═════ Record set ═════

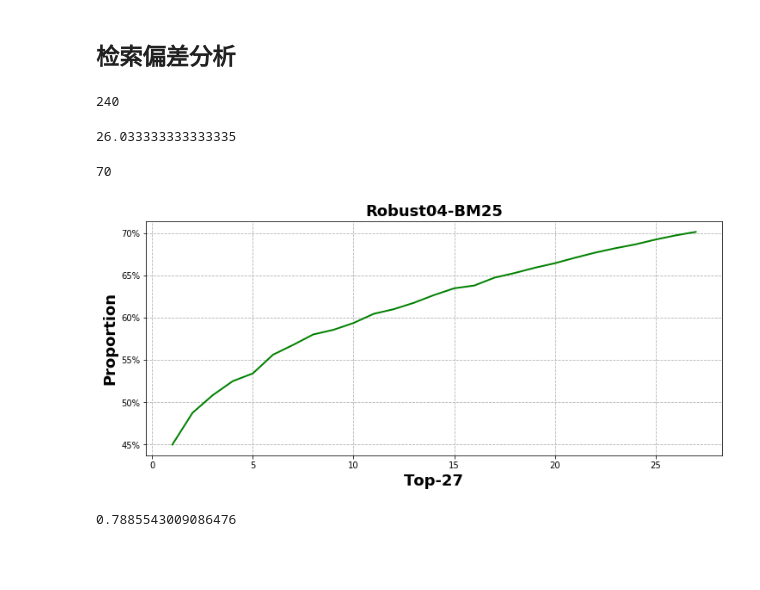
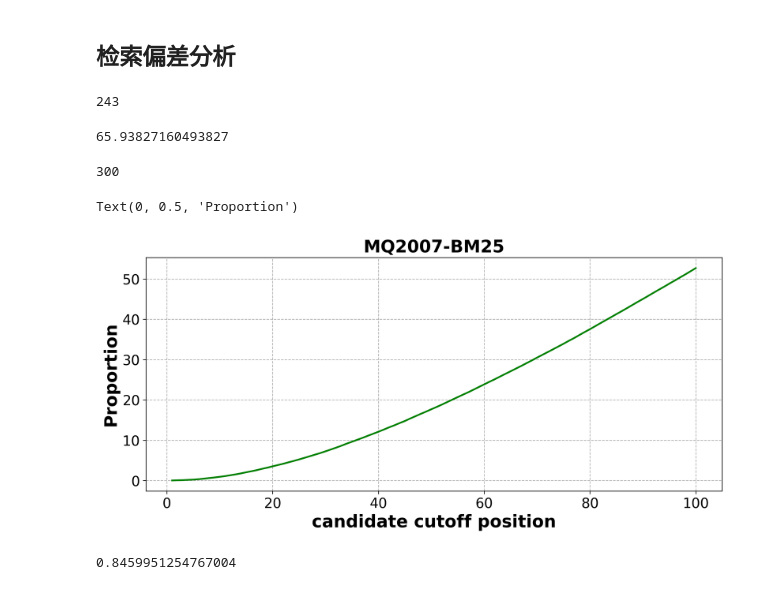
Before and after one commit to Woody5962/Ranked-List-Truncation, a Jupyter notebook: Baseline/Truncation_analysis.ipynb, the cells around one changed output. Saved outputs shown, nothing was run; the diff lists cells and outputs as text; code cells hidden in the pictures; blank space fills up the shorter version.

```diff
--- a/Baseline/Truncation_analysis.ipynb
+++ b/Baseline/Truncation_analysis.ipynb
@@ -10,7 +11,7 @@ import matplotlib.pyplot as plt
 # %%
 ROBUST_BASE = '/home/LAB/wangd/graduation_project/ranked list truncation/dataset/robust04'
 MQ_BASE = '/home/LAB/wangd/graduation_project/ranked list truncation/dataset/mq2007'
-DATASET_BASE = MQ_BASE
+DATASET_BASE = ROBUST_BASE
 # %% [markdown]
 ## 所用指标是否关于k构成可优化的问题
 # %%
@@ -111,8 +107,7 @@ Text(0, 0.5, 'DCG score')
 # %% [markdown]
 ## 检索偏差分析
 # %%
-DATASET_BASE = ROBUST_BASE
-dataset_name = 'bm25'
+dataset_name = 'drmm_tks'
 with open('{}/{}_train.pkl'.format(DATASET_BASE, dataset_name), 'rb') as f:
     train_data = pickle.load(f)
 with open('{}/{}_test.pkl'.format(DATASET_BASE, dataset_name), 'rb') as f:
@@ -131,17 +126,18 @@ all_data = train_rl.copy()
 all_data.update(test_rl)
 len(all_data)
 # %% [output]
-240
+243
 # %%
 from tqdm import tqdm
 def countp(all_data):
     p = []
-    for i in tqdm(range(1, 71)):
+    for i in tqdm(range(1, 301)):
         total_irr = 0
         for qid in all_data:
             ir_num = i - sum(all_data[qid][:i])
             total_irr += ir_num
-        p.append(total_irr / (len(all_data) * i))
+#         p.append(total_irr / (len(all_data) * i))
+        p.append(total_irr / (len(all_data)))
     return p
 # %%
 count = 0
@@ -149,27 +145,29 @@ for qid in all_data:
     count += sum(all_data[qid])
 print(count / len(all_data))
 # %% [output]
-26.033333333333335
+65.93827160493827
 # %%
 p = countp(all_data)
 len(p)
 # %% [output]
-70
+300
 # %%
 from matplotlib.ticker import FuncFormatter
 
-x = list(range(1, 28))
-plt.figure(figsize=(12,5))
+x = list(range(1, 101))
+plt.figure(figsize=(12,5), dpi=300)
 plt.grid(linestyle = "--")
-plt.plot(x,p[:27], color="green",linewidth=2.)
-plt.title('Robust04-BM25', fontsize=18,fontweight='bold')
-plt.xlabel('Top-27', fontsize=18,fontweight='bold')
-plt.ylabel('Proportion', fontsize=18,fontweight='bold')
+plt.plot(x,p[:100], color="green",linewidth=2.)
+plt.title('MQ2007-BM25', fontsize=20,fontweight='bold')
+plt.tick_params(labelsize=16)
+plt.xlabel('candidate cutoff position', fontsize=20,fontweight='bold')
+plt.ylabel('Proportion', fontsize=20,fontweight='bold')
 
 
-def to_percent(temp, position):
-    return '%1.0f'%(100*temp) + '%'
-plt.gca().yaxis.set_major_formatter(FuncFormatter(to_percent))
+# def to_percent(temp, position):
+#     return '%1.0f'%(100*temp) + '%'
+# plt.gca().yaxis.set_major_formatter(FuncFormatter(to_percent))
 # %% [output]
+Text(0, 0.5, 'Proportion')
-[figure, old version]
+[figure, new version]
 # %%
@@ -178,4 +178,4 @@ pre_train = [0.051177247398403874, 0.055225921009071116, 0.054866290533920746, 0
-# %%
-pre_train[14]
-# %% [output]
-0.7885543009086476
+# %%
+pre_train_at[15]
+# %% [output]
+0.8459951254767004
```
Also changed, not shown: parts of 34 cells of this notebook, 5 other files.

═════
═════ Record set ═════

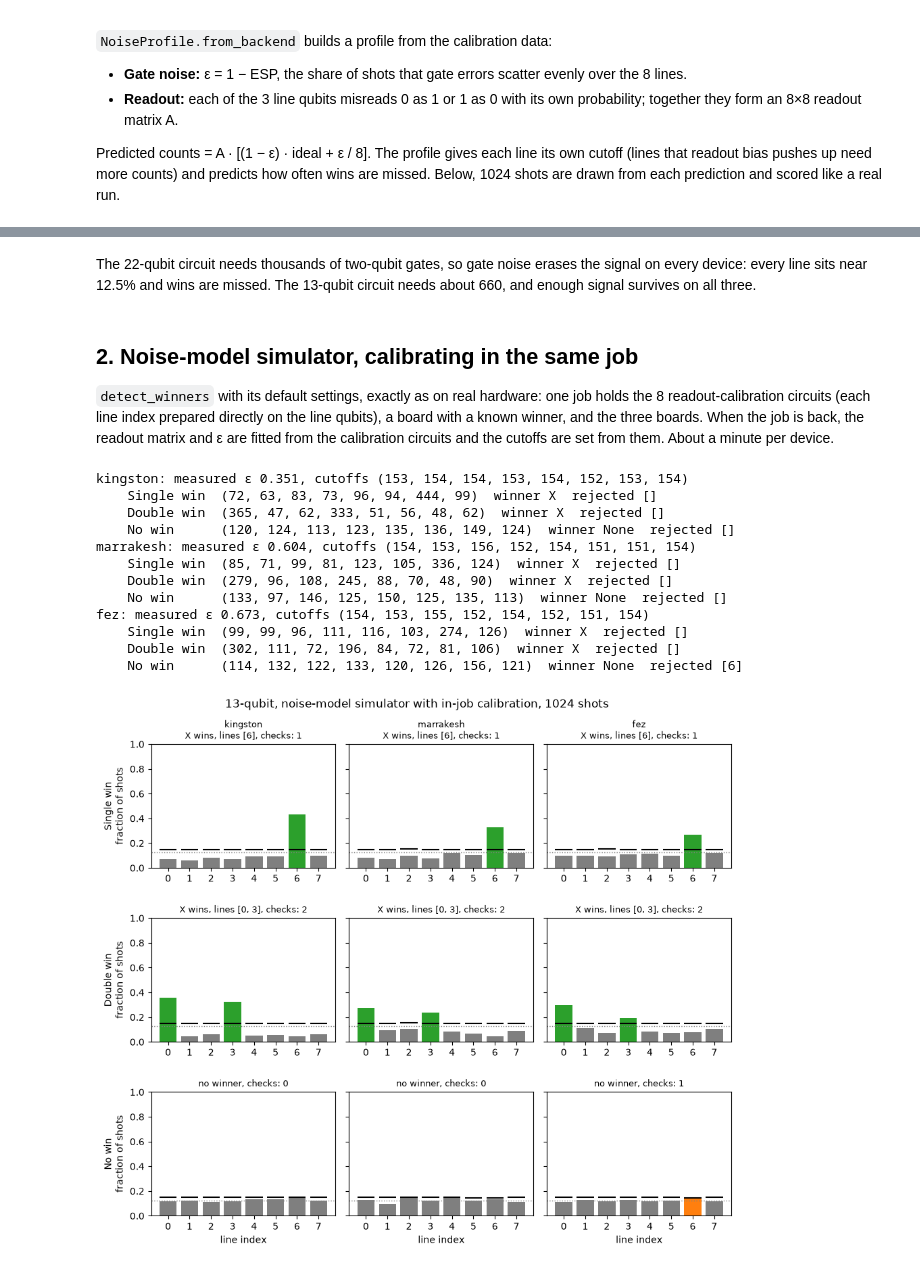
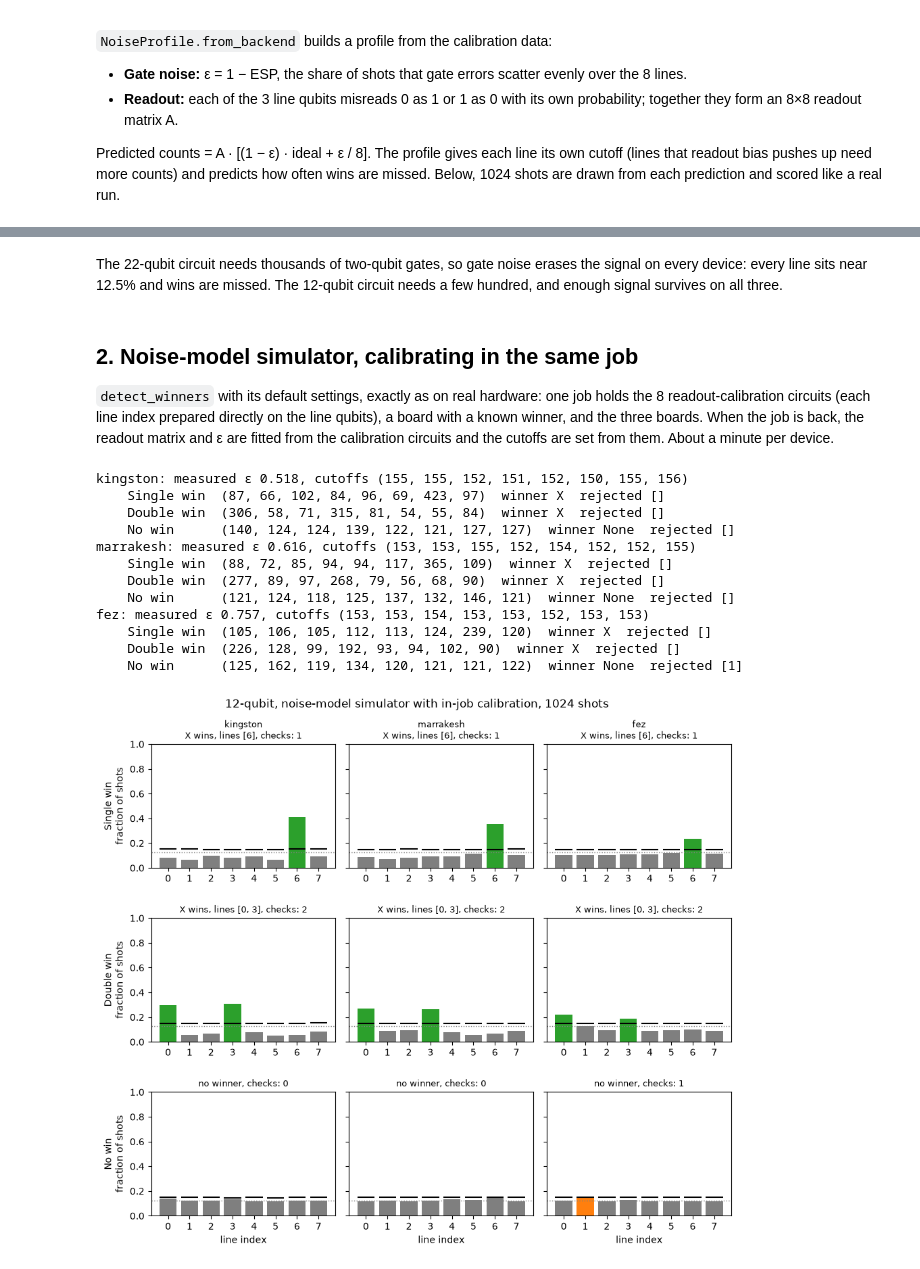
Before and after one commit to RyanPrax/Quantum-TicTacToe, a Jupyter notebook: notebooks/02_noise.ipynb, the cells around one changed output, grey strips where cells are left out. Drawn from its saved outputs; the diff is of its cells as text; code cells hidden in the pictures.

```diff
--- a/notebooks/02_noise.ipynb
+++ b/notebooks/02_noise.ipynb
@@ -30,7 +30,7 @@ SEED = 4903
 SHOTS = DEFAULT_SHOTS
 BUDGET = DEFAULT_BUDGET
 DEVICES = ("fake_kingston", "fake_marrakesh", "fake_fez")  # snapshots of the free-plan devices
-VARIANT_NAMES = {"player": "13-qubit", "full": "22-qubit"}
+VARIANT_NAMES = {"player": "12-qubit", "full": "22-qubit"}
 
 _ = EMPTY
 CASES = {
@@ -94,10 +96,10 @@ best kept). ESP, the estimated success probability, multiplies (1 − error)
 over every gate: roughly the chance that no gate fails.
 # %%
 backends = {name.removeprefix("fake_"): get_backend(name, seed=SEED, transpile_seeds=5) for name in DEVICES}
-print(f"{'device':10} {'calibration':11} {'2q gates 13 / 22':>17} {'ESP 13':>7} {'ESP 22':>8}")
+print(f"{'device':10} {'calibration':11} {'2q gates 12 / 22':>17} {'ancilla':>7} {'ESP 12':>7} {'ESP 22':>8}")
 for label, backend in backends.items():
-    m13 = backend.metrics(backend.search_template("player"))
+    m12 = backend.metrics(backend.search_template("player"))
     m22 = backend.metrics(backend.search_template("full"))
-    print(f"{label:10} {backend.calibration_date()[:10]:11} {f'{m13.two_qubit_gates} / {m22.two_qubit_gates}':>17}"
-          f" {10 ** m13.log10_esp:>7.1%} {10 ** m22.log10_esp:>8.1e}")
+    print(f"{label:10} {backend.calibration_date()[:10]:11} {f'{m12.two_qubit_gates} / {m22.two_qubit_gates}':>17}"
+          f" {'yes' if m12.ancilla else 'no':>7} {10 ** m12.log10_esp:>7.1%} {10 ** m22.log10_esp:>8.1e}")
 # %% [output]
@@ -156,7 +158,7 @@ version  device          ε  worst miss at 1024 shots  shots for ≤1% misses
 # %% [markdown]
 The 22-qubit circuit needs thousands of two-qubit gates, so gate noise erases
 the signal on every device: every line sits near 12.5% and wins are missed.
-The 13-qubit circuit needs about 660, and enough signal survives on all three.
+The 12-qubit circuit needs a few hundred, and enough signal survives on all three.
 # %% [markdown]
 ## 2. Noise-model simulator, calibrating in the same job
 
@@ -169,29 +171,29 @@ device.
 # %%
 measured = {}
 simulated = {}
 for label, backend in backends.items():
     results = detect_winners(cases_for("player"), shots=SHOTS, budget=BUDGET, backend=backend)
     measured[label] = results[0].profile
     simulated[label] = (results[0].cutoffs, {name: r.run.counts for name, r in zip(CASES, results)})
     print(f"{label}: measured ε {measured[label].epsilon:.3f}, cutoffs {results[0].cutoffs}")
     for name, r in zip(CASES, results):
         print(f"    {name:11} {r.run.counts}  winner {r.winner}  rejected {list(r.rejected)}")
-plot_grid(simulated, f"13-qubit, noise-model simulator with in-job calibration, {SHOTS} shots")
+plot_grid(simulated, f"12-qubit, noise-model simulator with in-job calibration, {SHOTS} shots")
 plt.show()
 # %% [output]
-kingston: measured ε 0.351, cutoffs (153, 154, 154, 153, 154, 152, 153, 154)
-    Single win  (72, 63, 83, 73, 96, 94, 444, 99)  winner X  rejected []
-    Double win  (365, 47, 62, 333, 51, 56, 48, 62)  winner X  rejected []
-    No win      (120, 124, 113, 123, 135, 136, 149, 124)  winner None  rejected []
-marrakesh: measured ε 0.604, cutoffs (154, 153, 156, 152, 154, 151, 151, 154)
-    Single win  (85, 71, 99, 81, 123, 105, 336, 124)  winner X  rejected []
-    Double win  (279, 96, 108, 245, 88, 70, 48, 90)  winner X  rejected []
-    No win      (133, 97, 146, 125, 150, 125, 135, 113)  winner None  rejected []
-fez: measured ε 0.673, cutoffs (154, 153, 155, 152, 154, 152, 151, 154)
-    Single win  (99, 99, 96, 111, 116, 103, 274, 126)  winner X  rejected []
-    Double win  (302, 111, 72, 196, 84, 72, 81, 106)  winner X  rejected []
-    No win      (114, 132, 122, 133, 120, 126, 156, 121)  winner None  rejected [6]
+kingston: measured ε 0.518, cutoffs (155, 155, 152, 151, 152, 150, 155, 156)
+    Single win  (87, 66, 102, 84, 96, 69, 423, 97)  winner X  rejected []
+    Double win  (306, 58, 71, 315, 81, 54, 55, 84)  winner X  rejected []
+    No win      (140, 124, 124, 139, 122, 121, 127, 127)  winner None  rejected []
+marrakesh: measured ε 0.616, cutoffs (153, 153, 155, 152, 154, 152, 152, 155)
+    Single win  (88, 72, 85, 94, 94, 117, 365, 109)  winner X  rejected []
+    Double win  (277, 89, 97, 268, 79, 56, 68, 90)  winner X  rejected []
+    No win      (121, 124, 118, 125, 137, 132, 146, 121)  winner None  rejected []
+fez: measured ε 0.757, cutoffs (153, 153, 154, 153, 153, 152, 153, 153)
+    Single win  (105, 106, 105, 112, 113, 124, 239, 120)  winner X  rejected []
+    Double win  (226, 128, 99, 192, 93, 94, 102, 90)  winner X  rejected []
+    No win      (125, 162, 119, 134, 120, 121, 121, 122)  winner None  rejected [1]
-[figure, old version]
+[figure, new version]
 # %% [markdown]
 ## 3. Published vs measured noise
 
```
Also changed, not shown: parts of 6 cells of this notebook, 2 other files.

═════
═════ Record set ═════

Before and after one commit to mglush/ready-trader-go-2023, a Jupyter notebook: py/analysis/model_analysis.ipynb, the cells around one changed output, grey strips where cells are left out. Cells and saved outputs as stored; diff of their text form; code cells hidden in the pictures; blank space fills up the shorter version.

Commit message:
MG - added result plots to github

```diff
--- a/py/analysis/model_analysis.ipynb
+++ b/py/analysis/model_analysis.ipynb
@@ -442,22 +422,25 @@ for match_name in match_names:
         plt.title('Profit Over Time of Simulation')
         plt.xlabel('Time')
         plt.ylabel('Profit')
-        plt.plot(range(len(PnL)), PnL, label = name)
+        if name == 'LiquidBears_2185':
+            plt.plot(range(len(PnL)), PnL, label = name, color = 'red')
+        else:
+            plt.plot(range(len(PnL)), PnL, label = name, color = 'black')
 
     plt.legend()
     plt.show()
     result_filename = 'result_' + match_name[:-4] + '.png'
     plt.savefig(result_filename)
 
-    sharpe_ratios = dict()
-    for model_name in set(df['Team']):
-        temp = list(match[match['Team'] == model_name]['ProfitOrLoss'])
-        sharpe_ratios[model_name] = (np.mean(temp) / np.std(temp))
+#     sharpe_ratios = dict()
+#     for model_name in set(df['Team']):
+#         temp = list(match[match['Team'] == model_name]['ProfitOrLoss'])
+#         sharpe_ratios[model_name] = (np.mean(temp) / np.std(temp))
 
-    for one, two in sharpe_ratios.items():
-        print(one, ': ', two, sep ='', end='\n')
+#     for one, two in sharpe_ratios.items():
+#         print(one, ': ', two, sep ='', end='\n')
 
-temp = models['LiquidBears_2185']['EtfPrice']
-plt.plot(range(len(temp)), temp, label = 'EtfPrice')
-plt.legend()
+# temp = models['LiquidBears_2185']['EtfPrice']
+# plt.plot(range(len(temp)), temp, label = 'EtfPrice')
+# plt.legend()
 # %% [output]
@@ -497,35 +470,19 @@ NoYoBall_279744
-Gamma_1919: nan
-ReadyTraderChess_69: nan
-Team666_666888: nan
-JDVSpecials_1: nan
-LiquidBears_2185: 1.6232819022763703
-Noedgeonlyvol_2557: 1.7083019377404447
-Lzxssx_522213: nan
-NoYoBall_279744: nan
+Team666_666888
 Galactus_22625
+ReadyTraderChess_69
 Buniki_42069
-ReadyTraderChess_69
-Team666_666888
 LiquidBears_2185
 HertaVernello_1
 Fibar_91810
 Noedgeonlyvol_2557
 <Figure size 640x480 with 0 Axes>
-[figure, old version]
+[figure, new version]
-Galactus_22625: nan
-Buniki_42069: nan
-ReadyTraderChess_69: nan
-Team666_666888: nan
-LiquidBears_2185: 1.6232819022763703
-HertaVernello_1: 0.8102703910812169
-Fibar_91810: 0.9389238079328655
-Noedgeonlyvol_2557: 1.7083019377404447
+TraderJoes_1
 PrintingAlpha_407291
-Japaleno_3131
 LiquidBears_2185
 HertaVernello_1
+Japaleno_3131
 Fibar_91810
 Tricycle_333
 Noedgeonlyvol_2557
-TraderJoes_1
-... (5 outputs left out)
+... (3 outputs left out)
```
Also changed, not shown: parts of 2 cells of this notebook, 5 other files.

═════

Within the data above, find the lines that contain the word "results" and copy each of them.

- **Exercise answer**
     results = detect_winners(cases_for("player"), shots=SHOTS, budget=BUDGET, backend=backend)
     measured[label] = results[0].profile
     simulated[label] = (results[0].cutoffs, {name: r.run.counts for name, r in zip(CASES, results)})
     print(f"{label}: measured ε {measured[label].epsilon:.3f}, cutoffs {results[0].cutoffs}")
     for name, r in zip(CASES, results):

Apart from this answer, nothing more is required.